= Beginning of Section =
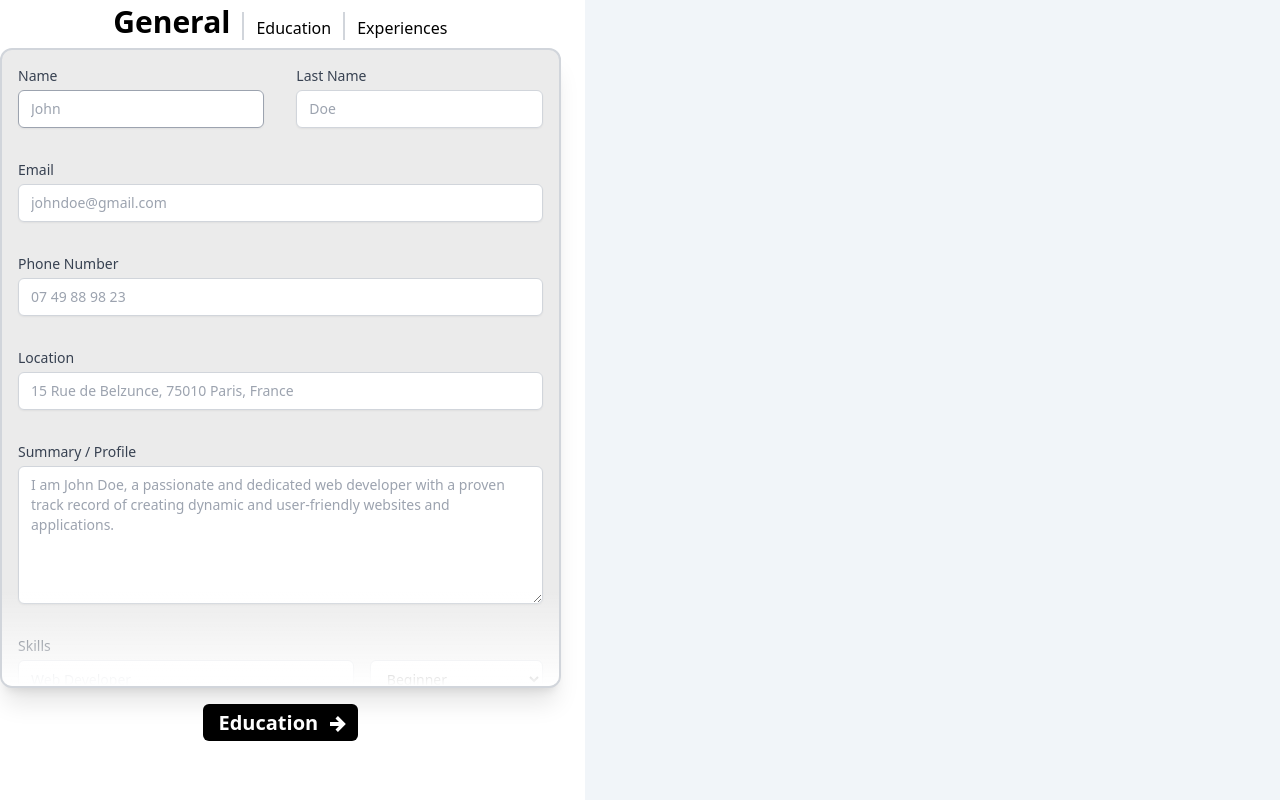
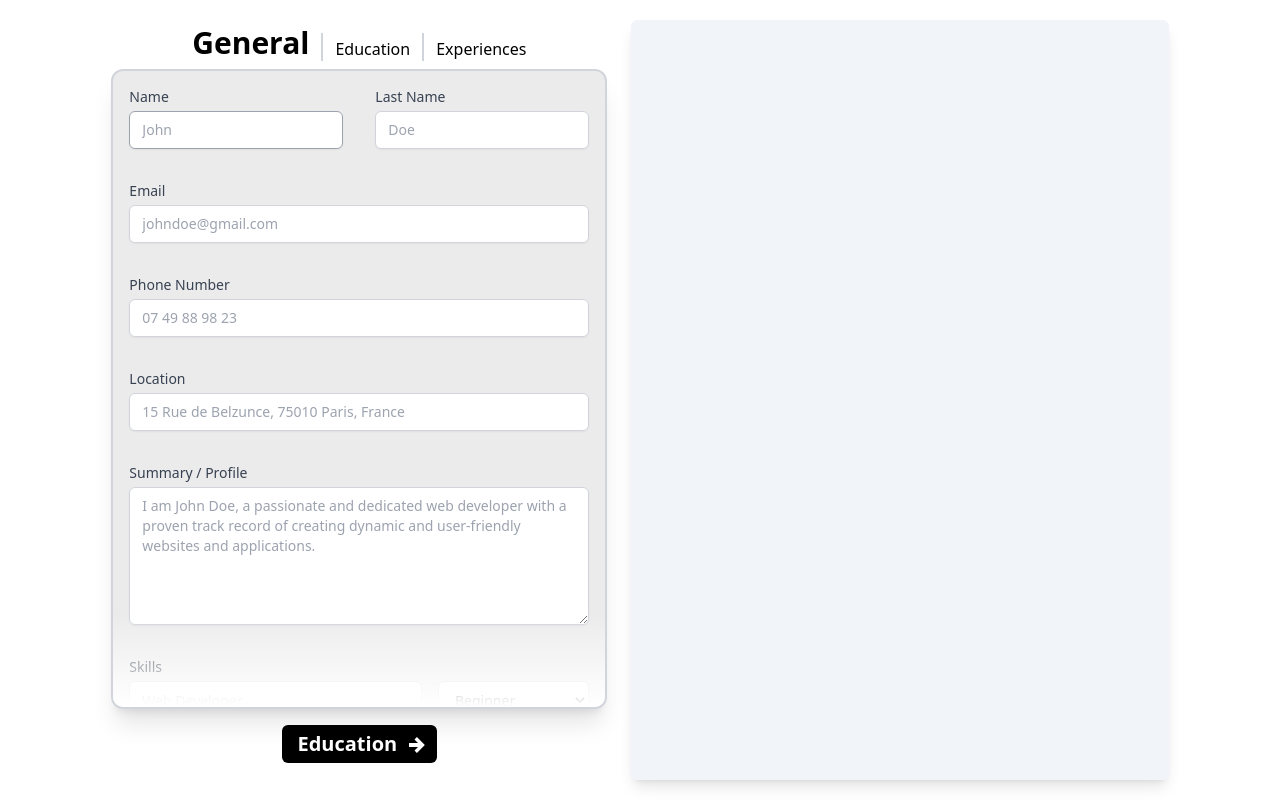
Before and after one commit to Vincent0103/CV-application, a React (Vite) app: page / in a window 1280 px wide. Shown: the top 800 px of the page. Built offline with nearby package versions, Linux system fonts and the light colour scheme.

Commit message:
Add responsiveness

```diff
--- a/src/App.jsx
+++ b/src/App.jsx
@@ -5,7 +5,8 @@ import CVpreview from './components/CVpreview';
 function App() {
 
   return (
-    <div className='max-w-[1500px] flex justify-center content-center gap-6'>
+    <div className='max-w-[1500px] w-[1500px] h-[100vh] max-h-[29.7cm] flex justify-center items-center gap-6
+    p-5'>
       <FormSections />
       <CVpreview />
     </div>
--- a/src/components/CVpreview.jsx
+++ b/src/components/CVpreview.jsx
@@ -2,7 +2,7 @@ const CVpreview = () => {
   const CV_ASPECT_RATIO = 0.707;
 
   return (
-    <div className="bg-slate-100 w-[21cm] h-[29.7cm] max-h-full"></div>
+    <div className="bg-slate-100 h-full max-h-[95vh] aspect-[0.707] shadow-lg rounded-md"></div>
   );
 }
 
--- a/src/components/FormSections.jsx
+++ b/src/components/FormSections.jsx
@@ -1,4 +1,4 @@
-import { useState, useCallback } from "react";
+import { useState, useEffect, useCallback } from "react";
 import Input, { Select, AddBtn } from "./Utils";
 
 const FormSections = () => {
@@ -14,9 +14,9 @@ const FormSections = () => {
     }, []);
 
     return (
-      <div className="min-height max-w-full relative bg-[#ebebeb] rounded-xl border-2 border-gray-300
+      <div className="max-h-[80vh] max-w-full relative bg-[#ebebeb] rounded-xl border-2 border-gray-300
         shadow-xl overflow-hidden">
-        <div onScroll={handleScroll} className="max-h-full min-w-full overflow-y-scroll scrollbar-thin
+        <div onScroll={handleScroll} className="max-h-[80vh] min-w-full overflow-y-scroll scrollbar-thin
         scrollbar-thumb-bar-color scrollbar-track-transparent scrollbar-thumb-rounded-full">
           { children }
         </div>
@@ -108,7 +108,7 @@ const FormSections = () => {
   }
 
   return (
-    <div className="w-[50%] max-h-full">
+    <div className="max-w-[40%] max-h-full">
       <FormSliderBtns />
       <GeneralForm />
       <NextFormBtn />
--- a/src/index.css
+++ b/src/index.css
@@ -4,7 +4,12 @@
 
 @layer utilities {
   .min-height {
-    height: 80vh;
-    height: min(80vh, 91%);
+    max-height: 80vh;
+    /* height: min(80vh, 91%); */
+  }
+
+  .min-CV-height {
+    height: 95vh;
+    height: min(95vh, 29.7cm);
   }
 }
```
= End of Section =
Assignment:
Say how many lines in the preceding material hold the word "className"; nothing else belongs in the reply.

Response area:
10